══ Supplied entries ══
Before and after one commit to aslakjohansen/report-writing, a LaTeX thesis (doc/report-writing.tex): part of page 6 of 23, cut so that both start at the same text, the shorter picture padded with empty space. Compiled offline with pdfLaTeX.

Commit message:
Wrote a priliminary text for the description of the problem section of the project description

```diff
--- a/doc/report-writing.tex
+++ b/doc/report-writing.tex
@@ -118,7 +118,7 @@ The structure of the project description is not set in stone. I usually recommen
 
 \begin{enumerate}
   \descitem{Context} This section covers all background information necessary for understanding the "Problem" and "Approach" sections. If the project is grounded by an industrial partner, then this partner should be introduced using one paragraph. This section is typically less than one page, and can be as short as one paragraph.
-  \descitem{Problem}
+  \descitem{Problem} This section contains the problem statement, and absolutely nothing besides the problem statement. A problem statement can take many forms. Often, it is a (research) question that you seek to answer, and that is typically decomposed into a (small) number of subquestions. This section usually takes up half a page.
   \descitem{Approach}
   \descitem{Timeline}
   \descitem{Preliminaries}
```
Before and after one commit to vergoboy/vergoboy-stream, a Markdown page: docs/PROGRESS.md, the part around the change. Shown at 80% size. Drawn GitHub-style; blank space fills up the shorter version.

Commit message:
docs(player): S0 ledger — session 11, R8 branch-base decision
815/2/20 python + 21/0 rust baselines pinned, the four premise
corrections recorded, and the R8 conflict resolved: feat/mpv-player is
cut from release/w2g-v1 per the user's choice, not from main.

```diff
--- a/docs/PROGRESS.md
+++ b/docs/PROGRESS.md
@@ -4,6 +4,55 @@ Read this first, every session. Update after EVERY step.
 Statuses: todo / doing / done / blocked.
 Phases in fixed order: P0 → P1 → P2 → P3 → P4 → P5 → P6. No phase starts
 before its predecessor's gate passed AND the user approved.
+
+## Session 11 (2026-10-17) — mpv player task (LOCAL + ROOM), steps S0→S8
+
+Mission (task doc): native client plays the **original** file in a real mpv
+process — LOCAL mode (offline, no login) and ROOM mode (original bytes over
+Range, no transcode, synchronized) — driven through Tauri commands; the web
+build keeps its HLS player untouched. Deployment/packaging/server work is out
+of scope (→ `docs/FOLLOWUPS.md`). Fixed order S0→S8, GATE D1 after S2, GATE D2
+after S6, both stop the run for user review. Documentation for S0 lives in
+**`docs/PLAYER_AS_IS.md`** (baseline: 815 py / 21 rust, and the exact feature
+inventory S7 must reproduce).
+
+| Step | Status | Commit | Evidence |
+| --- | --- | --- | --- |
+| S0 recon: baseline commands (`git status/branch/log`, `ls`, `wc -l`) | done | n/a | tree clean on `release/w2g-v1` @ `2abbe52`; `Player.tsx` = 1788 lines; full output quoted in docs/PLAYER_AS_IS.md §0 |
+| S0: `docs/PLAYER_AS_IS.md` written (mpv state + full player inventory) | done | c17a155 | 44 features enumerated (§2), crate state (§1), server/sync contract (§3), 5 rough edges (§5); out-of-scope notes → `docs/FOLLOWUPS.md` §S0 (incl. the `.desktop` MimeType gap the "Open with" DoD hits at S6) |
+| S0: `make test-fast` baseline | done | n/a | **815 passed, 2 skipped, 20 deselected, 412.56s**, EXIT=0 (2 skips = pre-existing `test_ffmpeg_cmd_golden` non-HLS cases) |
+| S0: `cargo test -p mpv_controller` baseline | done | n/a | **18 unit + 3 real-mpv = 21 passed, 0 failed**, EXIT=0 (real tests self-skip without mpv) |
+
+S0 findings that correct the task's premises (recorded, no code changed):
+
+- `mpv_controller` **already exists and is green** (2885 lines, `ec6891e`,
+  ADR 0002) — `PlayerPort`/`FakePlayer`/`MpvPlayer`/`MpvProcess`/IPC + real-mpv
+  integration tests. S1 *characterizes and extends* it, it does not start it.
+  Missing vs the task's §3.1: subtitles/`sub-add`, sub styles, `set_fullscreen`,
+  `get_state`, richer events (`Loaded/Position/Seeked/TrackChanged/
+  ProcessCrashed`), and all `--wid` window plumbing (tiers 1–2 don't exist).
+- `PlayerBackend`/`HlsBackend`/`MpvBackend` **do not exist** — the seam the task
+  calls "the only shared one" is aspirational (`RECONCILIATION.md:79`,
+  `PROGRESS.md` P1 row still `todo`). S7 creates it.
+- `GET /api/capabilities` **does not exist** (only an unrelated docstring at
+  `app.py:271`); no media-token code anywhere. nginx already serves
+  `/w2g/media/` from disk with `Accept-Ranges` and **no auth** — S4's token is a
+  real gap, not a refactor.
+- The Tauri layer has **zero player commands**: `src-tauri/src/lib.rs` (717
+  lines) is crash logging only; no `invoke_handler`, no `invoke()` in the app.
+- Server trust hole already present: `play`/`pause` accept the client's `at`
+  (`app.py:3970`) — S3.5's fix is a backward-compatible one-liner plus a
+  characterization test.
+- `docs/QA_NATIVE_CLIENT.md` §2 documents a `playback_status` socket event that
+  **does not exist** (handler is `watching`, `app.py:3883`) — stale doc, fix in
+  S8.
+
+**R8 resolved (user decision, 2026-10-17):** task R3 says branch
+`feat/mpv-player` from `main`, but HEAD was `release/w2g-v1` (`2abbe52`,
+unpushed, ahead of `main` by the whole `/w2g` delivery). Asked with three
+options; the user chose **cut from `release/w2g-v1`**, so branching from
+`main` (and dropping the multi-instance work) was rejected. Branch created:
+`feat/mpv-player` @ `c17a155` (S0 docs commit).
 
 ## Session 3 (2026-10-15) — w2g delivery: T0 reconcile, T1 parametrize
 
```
═══
→ Problem description
Go through the material above, and wherever a line holds the word "main", copy it.

→ Answer for this exercise
cut from release/w2g-v1 per the user's choice, not from main.
+`feat/mpv-player` from `main`, but HEAD was `release/w2g-v1` (`2abbe52`,
+unpushed, ahead of `main` by the whole `/w2g` delivery). Asked with three
+`main` (and dropping the multi-instance work) was rejected. Branch created:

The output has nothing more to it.